(Data extracted from a collection)
□ □ □ □ □

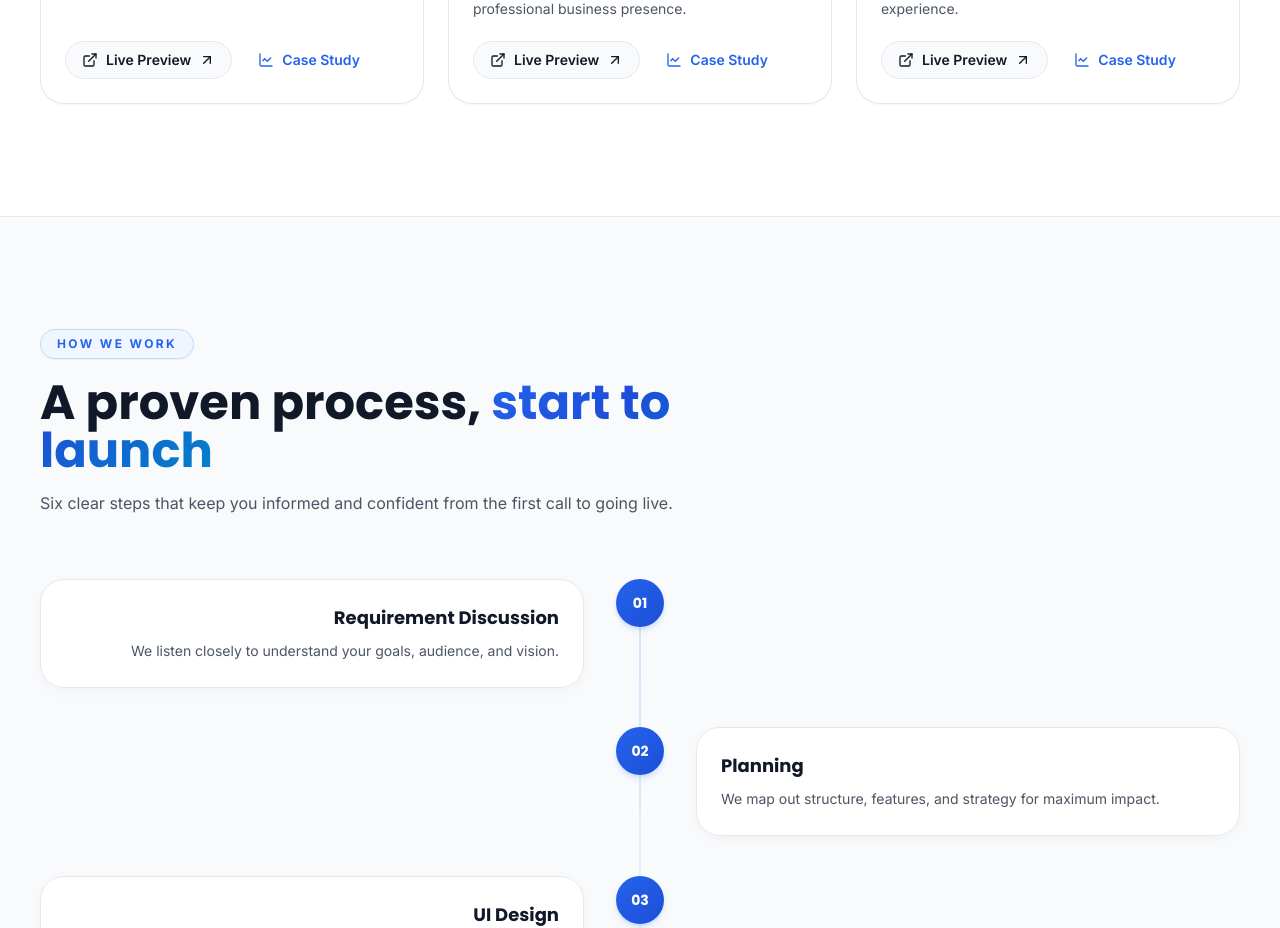
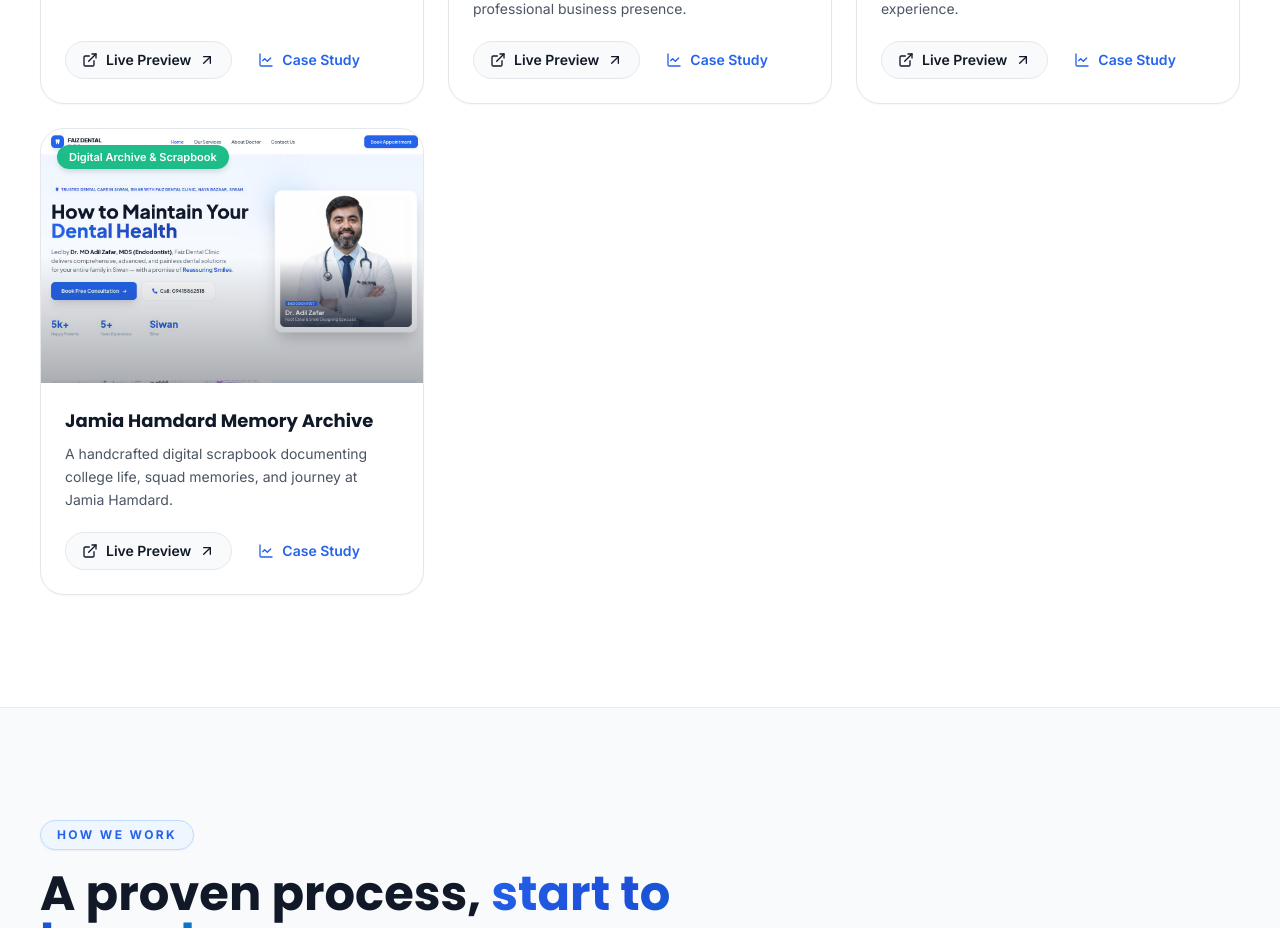
Before and after one commit to hashmiii14/Kodeveill, a React (Create React App) app in the folder frontend/: page / in a window 1280 px wide. Shown: the part 6680-7608 px from the top of the page. Built offline with nearby package versions, Linux system fonts and the light colour scheme.

Commit message:
Add Jamia Hamdard Memory Archive to portfolio section

```diff
--- a/frontend/src/data/content.js
+++ b/frontend/src/data/content.js
@@ -217,6 +217,24 @@ export const PORTFOLIO = [
       ],
     },
   },
+  {
+    name: "Jamia Hamdard Memory Archive",
+    category: "Digital Archive & Scrapbook",
+    desc: "A handcrafted digital scrapbook documenting college life, squad memories, and journey at Jamia Hamdard.",
+    url: "https://jamiahamdardmemories.vercel.app/",
+    image: "/portfolio/faiz-dental.jpg",
+    accent: "#10B981",
+    caseStudy: {
+      summary: "A digital scrapbook and archive built to preserve college memories, media galleries, squad milestones, and student stories for Jamia Hamdard B.Tech CSE.",
+      challenge: "Creating an engaging, timeless digital platform to archive student memories, photos, and interactive memory walls.",
+      solution: "A modern Next.js website with smooth dark mode aesthetics, interactive media vault, quote wall, and student journey timelines.",
+      results: [
+        { value: "1,200+", label: "Chai Memories" },
+        { value: "0.7s", label: "Page Speed" },
+        { value: "100%", label: "Interactive Design" },
+      ],
+    },
+  },
 ];
 
 export const PROCESS = [
```
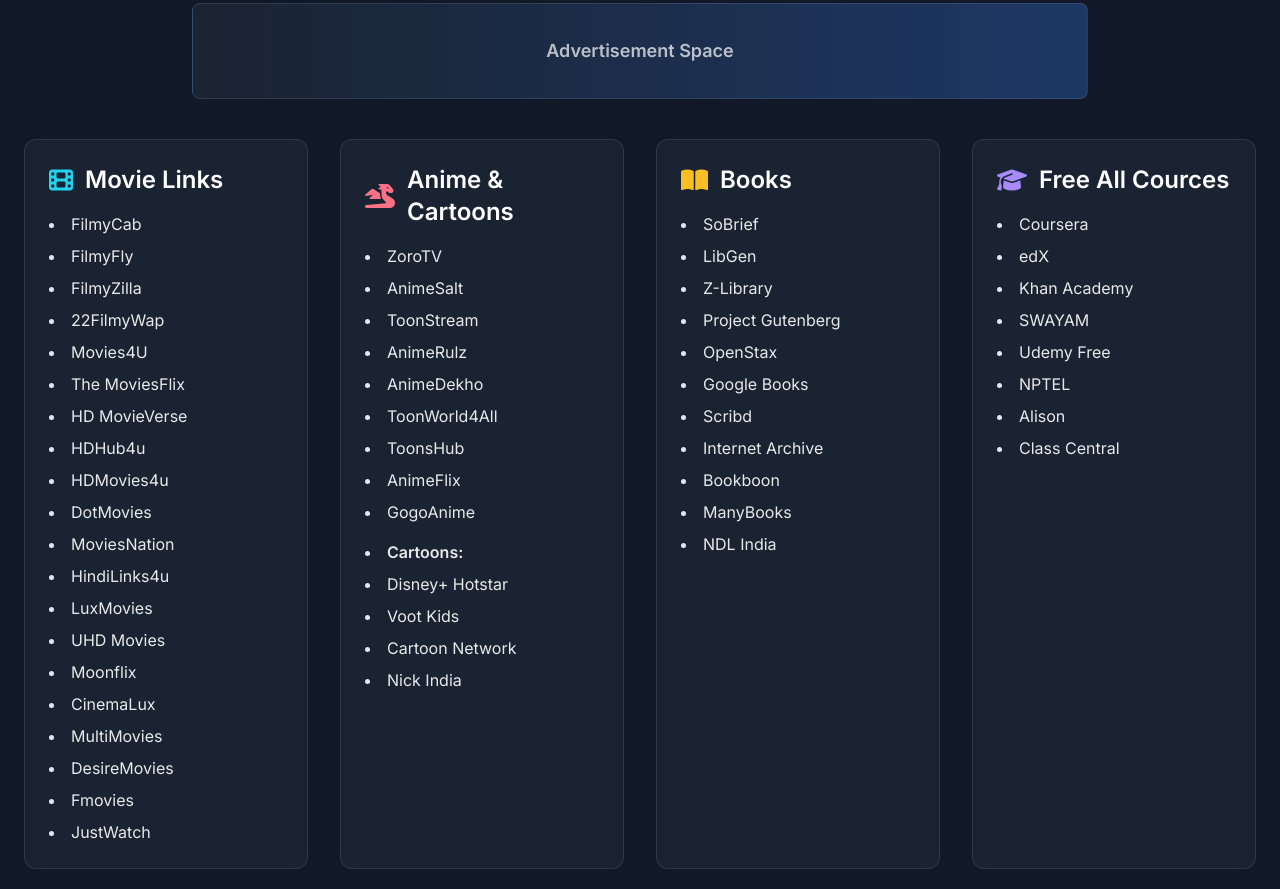
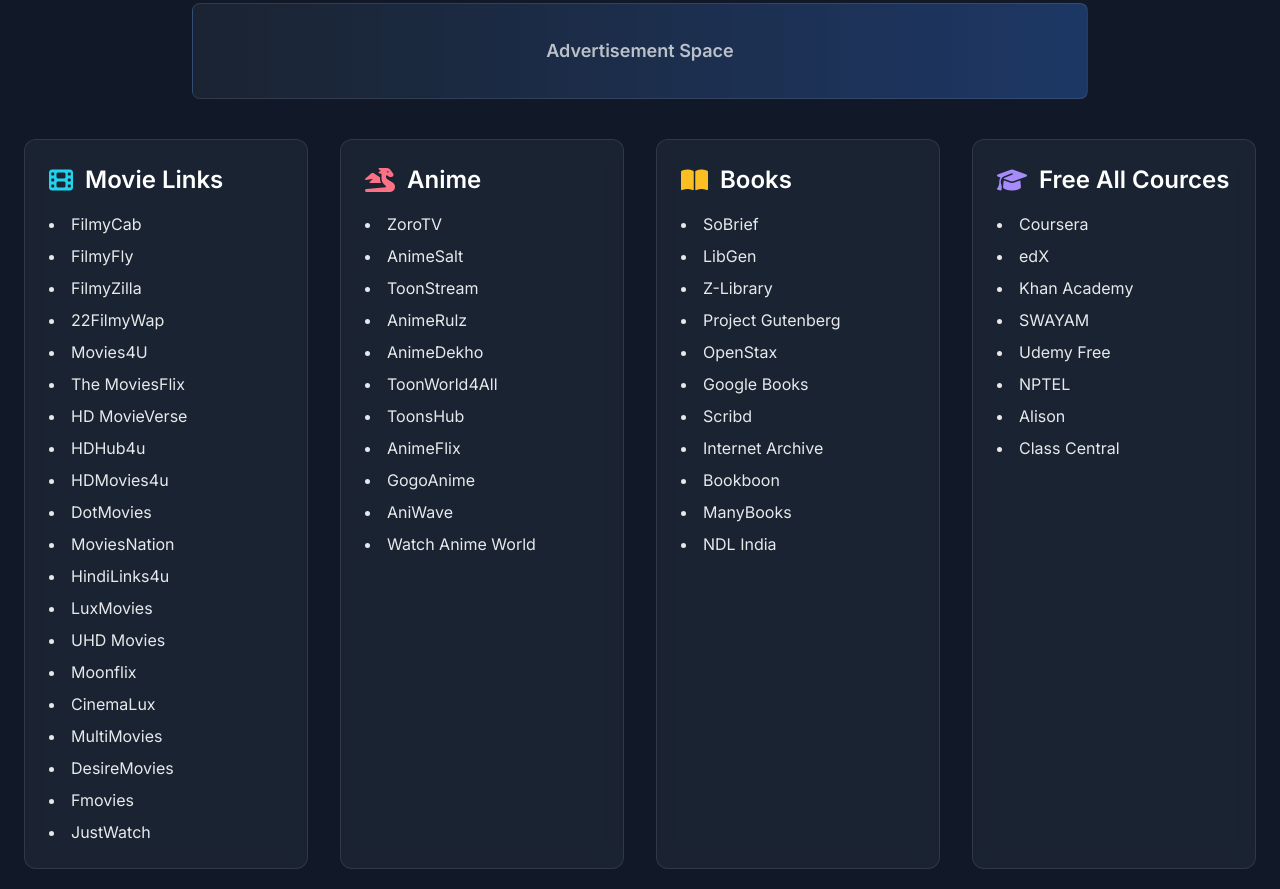
Before and after one commit to gouravfam/linkshub, a plain HTML site: page index.html in a window 1280 px wide. Shown: the part 401-1290 px from the top of the page. Drawn offline with nearby package versions, Linux system fonts and the light colour scheme.

Commit message:
Add files via upload

```diff
--- a/index.html
+++ b/index.html
@@ -1,7 +1,7 @@
 <!DOCTYPE html>
 <html lang="hi">
 <head>
-    <meta name="google-site-verification" content="vgSqcmFy6Pidlm2w5MyC-QtKIe9SZNaf17ISzriEAY4" />
+ <meta name="google-site-verification" content="vgSqcmFy6Pidlm2w5MyC-QtKIe9SZNaf17ISzriEAY4" />
     <meta charset="UTF-8">
     <meta name="viewport" content="width=device-width, initial-scale=1.0">
     <title>Links Hub - Aapke Sabhi Links Ek Jagah</title>
@@ -112,7 +112,7 @@
 
             <!-- Category: Anime -->
             <div class="card rounded-xl p-6">
-                <h2 class="text-2xl font-semibold mb-4 text-white flex items-center"><i class="fas fa-dragon mr-3 text-rose-400"></i>Anime & Cartoons</h2>
+                <h2 class="text-2xl font-semibold mb-4 text-white flex items-center"><i class="fas fa-dragon mr-3 text-rose-400"></i>Anime</h2>
                 <ul class="space-y-2 list-disc list-inside text-white/90">
                     <li><a href="https://zorotv.com.in/" target="_blank" class="hover:text-rose-400 hover:underline">ZoroTV</a></li>
                     <li><a href="https://animesalt.cc/" target="_blank" class="hover:text-rose-400 hover:underline">AnimeSalt</a></li>
@@ -123,11 +123,8 @@
                     <li><a href="https://toonshub.xyz/" target="_blank" class="hover:text-rose-400 hover:underline">ToonsHub</a></li>
                     <li><a href="https://ww1.animeflix.ltd/" target="_blank" class="hover:text-rose-400 hover:underline">AnimeFlix</a></li>
                     <li><a href="https://gogoanimez.to/" target="_blank" class="hover:text-rose-400 hover:underline">GogoAnime</a></li>
-                    <li class="pt-2 font-semibold">Cartoons:</li>
-                    <li><a href="https://www.hotstar.com/in/kids-and-family" target="_blank" class="hover:text-rose-400 hover:underline">Disney+ Hotstar</a></li>
-                    <li><a href="https://www.vootkids.com/" target="_blank" class="hover:text-rose-400 hover:underline">Voot Kids</a></li>
-                    <li><a href="https://www.cartoonnetworkindia.com/" target="_blank" class="hover:text-rose-400 hover:underline">Cartoon Network</a></li>
-                    <li><a href="https://www.nickindia.com/" target="_blank" class="hover:text-rose-400 hover:underline">Nick India</a></li>
+                    <li><a href="https://aniwave.com.pl/" target="_blank" class="hover:text-rose-400 hover:underline">AniWave</a></li>
+                    <li><a href="https://watchanimeworld.in/" target="_blank" class="hover:text-rose-400 hover:underline">Watch Anime World</a></li>
                 </ul>
             </div>
 
```
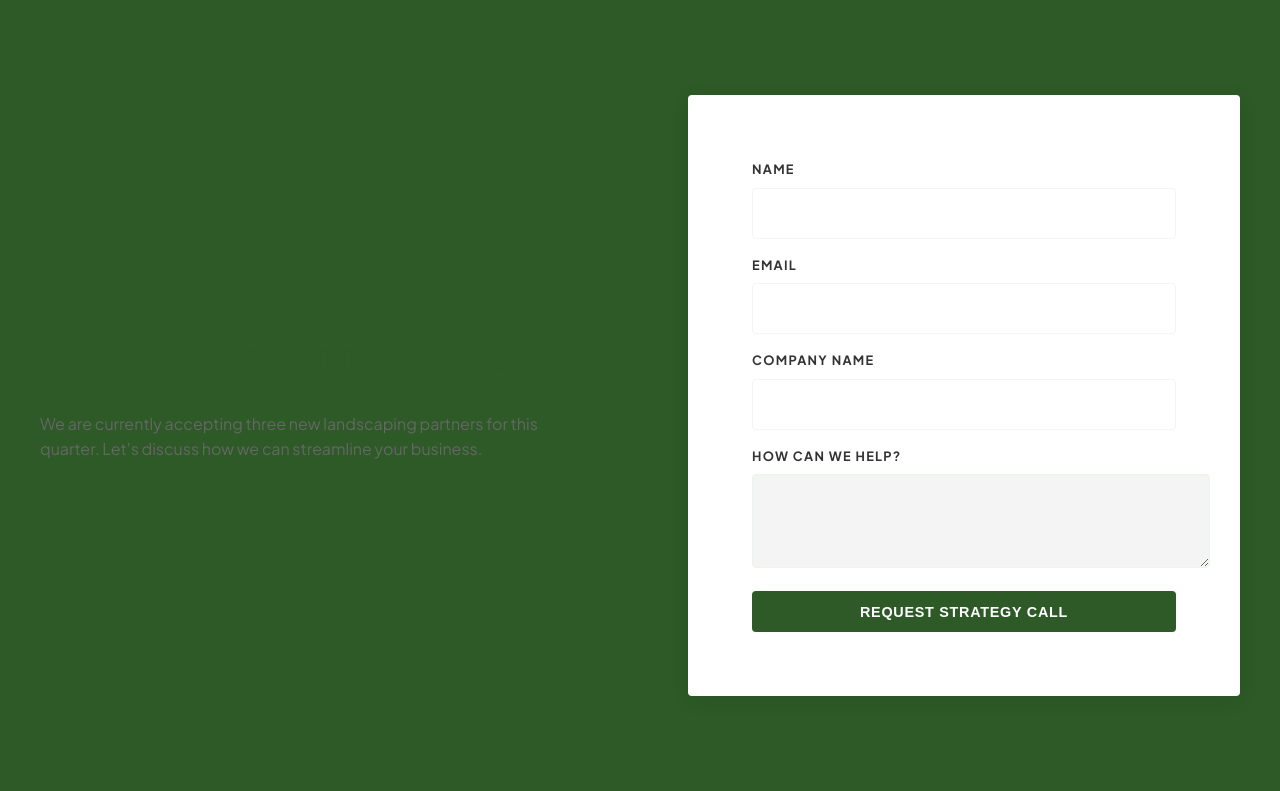
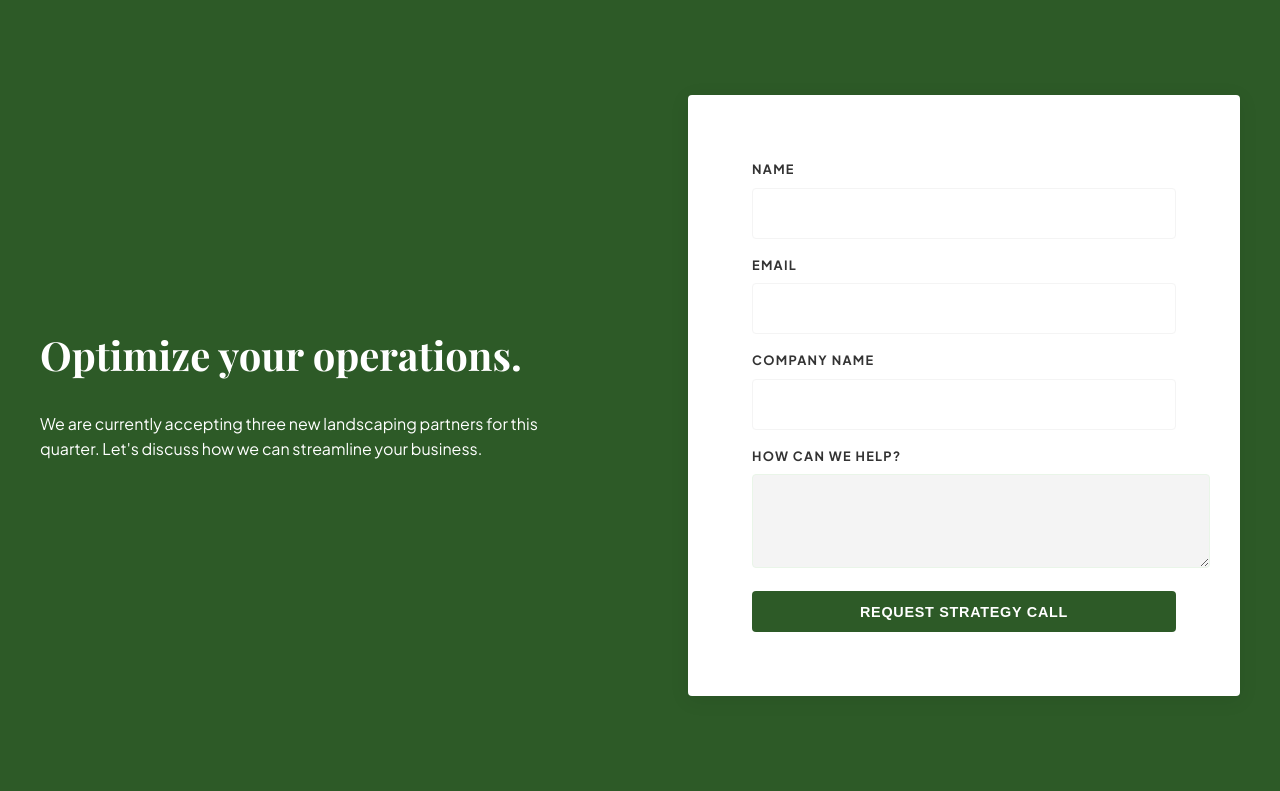
Before and after one commit to KobusWHMeiring/plot, a Django app: page / in a window 1280 px wide. Shown: the part 2840-3631 px from the top of the page. Run offline with Django 5.2, Linux system fonts and the light colour scheme; some libraries are stand-ins or nearby versions; some web fonts are replaced.

Commit message:
first ocmmit

```diff
--- a/core/templates/core/home.html
+++ b/core/templates/core/home.html
@@ -173,8 +173,8 @@
     <section class="cta" id="pilot">
         <div class="container cta__container">
             <div>
-                <h2 class="section-title font-serif" style="color: var(--color-primary);">Optimize your operations.</h2>
-                <p style="margin-bottom: 2rem; color: var(--color-text-light);">
+                <h2 class="section-title font-serif">Optimize your operations.</h2>
+                <p style="margin-bottom: 2rem;">
                     We are currently accepting three new landscaping partners for this quarter. Let's discuss how we can streamline your business.
                 </p>
             </div>
```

□ □ □ □ □

Find the lines above that include the string "bottom" and copy them.

OUTPUT OF THE TASK:
-                <p style="margin-bottom: 2rem; color: var(--color-text-light);">
+                <p style="margin-bottom: 2rem;">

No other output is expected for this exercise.